Tuesday, June 16, 2015 – 71.2 miles
When I left the motel room, the skies were gray. The radar showed a gap in the storms that I would be riding into. I stopped to get some breakfast at a local diner and before heading out of town. I started the day with my helmet cover and rain jacket. This is enough in light situations and I had ridden this way out of Pierre. Before getting out of town, I realized this would not be enough and I stopped the shelter of someone’s garage and added a pair of socks with my waterproof socks overtop. On these summer trips, I ride in open sandals with cleats so that I can still clip in, but my feet don’t stay sweaty all day and start growing things I don’t want.
Today there were brisk winds out of the east south east. To head north out of town there were quite a few miles that I had to travel east before I could go north. As I continue to travel the gap in the storm closed up and the rain became stronger. I quickly added my rain pants to my outfit. Traveling east into the wind and rain was difficult. I had to stop a number of times in the shelter of trees or farm buildings to rest. When I finally turned north, I began travel slightly to the west, which put the wind more to my back. This was a big relief.

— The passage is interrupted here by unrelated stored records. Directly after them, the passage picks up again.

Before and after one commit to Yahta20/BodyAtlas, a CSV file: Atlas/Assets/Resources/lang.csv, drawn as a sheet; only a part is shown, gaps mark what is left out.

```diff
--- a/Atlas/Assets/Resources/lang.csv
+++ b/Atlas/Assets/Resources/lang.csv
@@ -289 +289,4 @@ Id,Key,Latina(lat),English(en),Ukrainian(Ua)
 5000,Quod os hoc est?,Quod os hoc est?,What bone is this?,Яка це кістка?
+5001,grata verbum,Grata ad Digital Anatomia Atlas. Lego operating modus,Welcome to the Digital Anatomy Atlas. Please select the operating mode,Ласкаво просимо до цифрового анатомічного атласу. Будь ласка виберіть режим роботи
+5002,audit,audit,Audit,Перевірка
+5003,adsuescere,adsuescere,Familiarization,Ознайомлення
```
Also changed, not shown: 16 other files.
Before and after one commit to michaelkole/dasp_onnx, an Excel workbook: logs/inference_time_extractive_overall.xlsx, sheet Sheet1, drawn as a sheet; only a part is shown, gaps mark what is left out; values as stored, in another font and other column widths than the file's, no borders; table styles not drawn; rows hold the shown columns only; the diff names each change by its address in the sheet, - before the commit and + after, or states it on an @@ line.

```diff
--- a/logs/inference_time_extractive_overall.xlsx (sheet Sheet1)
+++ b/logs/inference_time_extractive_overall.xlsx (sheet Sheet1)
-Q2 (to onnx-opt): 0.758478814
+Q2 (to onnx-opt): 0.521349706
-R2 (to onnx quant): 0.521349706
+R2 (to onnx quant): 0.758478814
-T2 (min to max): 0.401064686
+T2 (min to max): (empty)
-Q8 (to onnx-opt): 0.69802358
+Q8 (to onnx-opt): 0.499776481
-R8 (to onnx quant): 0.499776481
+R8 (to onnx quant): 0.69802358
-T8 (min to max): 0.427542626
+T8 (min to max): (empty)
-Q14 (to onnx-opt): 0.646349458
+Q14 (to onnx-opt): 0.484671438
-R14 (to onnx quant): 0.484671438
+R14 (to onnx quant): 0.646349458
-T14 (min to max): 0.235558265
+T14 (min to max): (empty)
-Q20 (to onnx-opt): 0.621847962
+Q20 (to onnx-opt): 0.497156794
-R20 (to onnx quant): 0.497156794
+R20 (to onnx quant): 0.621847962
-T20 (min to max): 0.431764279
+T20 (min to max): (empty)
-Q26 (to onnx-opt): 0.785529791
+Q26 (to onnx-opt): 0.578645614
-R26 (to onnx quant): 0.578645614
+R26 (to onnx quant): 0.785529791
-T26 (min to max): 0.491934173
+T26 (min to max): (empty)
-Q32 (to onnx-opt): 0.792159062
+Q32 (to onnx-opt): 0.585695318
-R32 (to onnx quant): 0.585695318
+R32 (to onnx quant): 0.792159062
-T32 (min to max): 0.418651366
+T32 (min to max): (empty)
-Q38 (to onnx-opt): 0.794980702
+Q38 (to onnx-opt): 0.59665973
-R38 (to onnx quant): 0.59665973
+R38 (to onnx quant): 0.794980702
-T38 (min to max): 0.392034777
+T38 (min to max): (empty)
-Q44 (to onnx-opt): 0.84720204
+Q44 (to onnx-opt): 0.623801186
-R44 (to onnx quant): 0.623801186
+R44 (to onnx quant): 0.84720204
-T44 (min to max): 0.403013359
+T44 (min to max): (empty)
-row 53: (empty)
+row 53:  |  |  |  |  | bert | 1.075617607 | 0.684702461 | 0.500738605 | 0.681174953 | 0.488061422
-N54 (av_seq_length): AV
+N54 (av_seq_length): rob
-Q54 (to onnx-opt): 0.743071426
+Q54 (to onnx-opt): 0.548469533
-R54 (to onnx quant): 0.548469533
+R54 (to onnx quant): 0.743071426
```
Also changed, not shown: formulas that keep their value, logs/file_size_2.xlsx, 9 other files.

As I approached Pollock, South Dakota, it began to rain harder. It was time to get inside. I found a bar and grill open and parked by bike under the shelter of its storefront and went inside. I always enjoy these small town places just for listening to the locals talk about their lives. One of many things I learned was that the year had started off as the “Big Drought of 2015.” They had received very little snow that winter and were expecting a bad year for crops. That all ended on May 10 and it had been raining so much they had pretty much caught up with their annual average rainfall for this time of the year. That’s was good news for them at least, but not so exciting for a cyclist.
I waited out the worst of the storm and listened to the locals. After about 3 hours of watching the radar it seemed the worst of the storm was over and I put back on my wet and chilly clothes and started riding again. It continued to rain but not as hard. The winds were now very strong and directly out of the east. There were about 8 miles that I had to travel west after leaving Pollock. These were great miles! But then turned and traveled directly north, crossing the line into North Dakota. It felt more like the Oregon coast in winter. I stopped only briefly. As long as I was riding, my body was generating heat and I could stay just chilly. If I stopped for very long without any shelter from the wind I would get cold quickly.
The rain stopped, as predicted, about 7pm just about the time I got to the campsite at Beaver Creek. I was grateful that the campground was sheltered from the winds which had not let up. I worked quickly to setup the tent. I ate more trail mix as I didn’t want to take the time to setup the stove and cook. Getting warm and dry was a priority. I went to the restroom/bathhouse to change into dry clothes, only to find it closed because of a water main break. In fact there didn’t seem to be any water that I was able to find. They did have a pit toilet that was, gratefully, clean so I changed in there and went back and crawled into my sleeping bag – happy for shelter and warmth. I fell asleep utterly exhausted.